» Work order
Reproduce the data in its entirety, exactly as written.

» Information shown
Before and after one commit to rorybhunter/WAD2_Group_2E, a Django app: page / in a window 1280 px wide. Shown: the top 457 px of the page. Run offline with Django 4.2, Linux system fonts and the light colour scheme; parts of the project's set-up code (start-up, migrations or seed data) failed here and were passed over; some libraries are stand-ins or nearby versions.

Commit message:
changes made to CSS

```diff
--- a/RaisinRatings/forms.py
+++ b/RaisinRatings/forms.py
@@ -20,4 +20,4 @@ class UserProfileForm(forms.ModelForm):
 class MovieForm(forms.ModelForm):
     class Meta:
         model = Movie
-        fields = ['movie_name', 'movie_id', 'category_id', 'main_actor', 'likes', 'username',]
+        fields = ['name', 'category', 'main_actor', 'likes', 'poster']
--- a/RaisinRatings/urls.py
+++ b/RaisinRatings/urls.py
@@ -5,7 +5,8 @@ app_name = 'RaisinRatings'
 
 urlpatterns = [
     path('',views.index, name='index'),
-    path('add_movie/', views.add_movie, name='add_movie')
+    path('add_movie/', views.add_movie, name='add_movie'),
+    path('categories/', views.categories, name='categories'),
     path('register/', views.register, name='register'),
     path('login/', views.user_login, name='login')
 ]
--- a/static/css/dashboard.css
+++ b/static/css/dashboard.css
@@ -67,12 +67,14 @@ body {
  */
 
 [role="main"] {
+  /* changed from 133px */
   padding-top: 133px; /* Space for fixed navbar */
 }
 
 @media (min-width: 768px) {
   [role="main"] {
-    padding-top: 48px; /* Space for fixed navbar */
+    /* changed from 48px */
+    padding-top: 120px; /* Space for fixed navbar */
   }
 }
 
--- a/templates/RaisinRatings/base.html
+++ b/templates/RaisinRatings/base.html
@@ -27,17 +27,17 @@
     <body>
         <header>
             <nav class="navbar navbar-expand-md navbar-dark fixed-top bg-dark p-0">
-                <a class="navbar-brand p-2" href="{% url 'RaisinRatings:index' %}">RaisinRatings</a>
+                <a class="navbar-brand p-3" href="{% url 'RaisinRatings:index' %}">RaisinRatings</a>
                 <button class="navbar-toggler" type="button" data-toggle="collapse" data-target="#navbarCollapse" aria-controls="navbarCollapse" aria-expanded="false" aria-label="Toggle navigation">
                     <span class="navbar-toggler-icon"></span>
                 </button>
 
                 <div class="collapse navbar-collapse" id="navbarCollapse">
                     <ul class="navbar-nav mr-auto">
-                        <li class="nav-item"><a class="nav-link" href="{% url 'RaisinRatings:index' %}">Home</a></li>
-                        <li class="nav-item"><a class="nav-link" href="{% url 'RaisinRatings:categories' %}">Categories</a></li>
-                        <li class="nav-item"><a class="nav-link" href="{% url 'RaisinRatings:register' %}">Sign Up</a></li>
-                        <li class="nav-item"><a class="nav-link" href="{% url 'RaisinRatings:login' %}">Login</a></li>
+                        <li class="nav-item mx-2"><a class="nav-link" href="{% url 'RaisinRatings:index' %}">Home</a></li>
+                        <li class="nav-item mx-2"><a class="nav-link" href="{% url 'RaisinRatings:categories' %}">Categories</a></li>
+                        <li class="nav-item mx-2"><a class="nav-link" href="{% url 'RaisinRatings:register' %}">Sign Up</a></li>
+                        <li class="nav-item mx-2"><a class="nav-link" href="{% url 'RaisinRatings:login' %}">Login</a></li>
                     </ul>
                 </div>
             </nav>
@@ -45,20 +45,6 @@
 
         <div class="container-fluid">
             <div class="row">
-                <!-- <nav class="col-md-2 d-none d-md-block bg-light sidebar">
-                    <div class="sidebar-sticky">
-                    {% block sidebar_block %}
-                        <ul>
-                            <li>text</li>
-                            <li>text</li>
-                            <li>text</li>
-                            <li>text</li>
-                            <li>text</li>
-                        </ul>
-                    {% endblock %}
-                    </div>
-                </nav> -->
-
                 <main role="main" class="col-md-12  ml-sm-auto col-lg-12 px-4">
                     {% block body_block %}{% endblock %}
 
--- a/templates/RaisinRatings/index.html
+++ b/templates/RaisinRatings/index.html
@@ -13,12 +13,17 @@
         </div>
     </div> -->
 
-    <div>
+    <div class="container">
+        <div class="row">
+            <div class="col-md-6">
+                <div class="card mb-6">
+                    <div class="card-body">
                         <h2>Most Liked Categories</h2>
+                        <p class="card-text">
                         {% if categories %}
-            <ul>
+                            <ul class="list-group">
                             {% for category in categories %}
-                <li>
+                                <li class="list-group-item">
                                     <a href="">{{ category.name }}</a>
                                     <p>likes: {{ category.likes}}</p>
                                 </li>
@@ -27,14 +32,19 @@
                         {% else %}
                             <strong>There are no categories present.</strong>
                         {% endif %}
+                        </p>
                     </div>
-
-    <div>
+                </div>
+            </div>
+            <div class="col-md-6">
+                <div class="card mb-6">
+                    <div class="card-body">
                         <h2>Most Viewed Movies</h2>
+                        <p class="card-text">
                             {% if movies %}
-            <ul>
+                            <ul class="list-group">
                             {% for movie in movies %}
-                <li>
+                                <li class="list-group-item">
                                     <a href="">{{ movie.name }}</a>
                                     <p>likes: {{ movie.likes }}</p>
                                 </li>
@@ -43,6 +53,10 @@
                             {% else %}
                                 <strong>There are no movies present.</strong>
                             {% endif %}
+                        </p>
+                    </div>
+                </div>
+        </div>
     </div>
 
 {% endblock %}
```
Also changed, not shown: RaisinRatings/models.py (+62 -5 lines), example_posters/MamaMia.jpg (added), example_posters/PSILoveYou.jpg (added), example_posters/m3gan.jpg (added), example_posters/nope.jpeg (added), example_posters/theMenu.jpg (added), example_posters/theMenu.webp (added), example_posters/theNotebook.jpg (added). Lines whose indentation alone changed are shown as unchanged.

» Answer to this problem
Before and after one commit to rorybhunter/WAD2_Group_2E, a Django app: page / in a window 1280 px wide. Shown: the top 457 px of the page. Run offline with Django 4.2, Linux system fonts and the light colour scheme; parts of the project's set-up code (start-up, migrations or seed data) failed here and were passed over; some libraries are stand-ins or nearby versions.

Commit message:
changes made to CSS

```diff
--- a/RaisinRatings/forms.py
+++ b/RaisinRatings/forms.py
@@ -20,4 +20,4 @@ class UserProfileForm(forms.ModelForm):
 class MovieForm(forms.ModelForm):
     class Meta:
         model = Movie
-        fields = ['movie_name', 'movie_id', 'category_id', 'main_actor', 'likes', 'username',]
+        fields = ['name', 'category', 'main_actor', 'likes', 'poster']
--- a/RaisinRatings/urls.py
+++ b/RaisinRatings/urls.py
@@ -5,7 +5,8 @@ app_name = 'RaisinRatings'
 
 urlpatterns = [
     path('',views.index, name='index'),
-    path('add_movie/', views.add_movie, name='add_movie')
+    path('add_movie/', views.add_movie, name='add_movie'),
+    path('categories/', views.categories, name='categories'),
     path('register/', views.register, name='register'),
     path('login/', views.user_login, name='login')
 ]
--- a/static/css/dashboard.css
+++ b/static/css/dashboard.css
@@ -67,12 +67,14 @@ body {
  */
 
 [role="main"] {
+  /* changed from 133px */
   padding-top: 133px; /* Space for fixed navbar */
 }
 
 @media (min-width: 768px) {
   [role="main"] {
-    padding-top: 48px; /* Space for fixed navbar */
+    /* changed from 48px */
+    padding-top: 120px; /* Space for fixed navbar */
   }
 }
 
--- a/templates/RaisinRatings/base.html
+++ b/templates/RaisinRatings/base.html
@@ -27,17 +27,17 @@
     <body>
         <header>
             <nav class="navbar navbar-expand-md navbar-dark fixed-top bg-dark p-0">
-                <a class="navbar-brand p-2" href="{% url 'RaisinRatings:index' %}">RaisinRatings</a>
+                <a class="navbar-brand p-3" href="{% url 'RaisinRatings:index' %}">RaisinRatings</a>
                 <button class="navbar-toggler" type="button" data-toggle="collapse" data-target="#navbarCollapse" aria-controls="navbarCollapse" aria-expanded="false" aria-label="Toggle navigation">
                     <span class="navbar-toggler-icon"></span>
                 </button>
 
                 <div class="collapse navbar-collapse" id="navbarCollapse">
                     <ul class="navbar-nav mr-auto">
-                        <li class="nav-item"><a class="nav-link" href="{% url 'RaisinRatings:index' %}">Home</a></li>
-                        <li class="nav-item"><a class="nav-link" href="{% url 'RaisinRatings:categories' %}">Categories</a></li>
-                        <li class="nav-item"><a class="nav-link" href="{% url 'RaisinRatings:register' %}">Sign Up</a></li>
-                        <li class="nav-item"><a class="nav-link" href="{% url 'RaisinRatings:login' %}">Login</a></li>
+                        <li class="nav-item mx-2"><a class="nav-link" href="{% url 'RaisinRatings:index' %}">Home</a></li>
+                        <li class="nav-item mx-2"><a class="nav-link" href="{% url 'RaisinRatings:categories' %}">Categories</a></li>
+                        <li class="nav-item mx-2"><a class="nav-link" href="{% url 'RaisinRatings:register' %}">Sign Up</a></li>
+                        <li class="nav-item mx-2"><a class="nav-link" href="{% url 'RaisinRatings:login' %}">Login</a></li>
                     </ul>
                 </div>
             </nav>
@@ -45,20 +45,6 @@
 
         <div class="container-fluid">
             <div class="row">
-                <!-- <nav class="col-md-2 d-none d-md-block bg-light sidebar">
-                    <div class="sidebar-sticky">
-                    {% block sidebar_block %}
-                        <ul>
-                            <li>text</li>
-                            <li>text</li>
-                            <li>text</li>
-                            <li>text</li>
-                            <li>text</li>
-                        </ul>
-                    {% endblock %}
-                    </div>
-                </nav> -->
-
                 <main role="main" class="col-md-12  ml-sm-auto col-lg-12 px-4">
                     {% block body_block %}{% endblock %}
 
--- a/templates/RaisinRatings/index.html
+++ b/templates/RaisinRatings/index.html
@@ -13,12 +13,17 @@
         </div>
     </div> -->
 
-    <div>
+    <div class="container">
+        <div class="row">
+            <div class="col-md-6">
+                <div class="card mb-6">
+                    <div class="card-body">
                         <h2>Most Liked Categories</h2>
+                        <p class="card-text">
                         {% if categories %}
-            <ul>
+                            <ul class="list-group">
                             {% for category in categories %}
-                <li>
+                                <li class="list-group-item">
                                     <a href="">{{ category.name }}</a>
                                     <p>likes: {{ category.likes}}</p>
                                 </li>
@@ -27,14 +32,19 @@
                         {% else %}
                             <strong>There are no categories present.</strong>
                         {% endif %}
+                        </p>
                     </div>
-
-    <div>
+                </div>
+            </div>
+            <div class="col-md-6">
+                <div class="card mb-6">
+                    <div class="card-body">
                         <h2>Most Viewed Movies</h2>
+                        <p class="card-text">
                             {% if movies %}
-            <ul>
+                            <ul class="list-group">
                             {% for movie in movies %}
-                <li>
+                                <li class="list-group-item">
                                     <a href="">{{ movie.name }}</a>
                                     <p>likes: {{ movie.likes }}</p>
                                 </li>
@@ -43,6 +53,10 @@
                             {% else %}
                                 <strong>There are no movies present.</strong>
                             {% endif %}
+                        </p>
+                    </div>
+                </div>
+        </div>
     </div>
 
 {% endblock %}
```
Also changed, not shown: RaisinRatings/models.py (+62 -5 lines), example_posters/MamaMia.jpg (added), example_posters/PSILoveYou.jpg (added), example_posters/m3gan.jpg (added), example_posters/nope.jpeg (added), example_posters/theMenu.jpg (added), example_posters/theMenu.webp (added), example_posters/theNotebook.jpg (added). Lines whose indentation alone changed are shown as unchanged.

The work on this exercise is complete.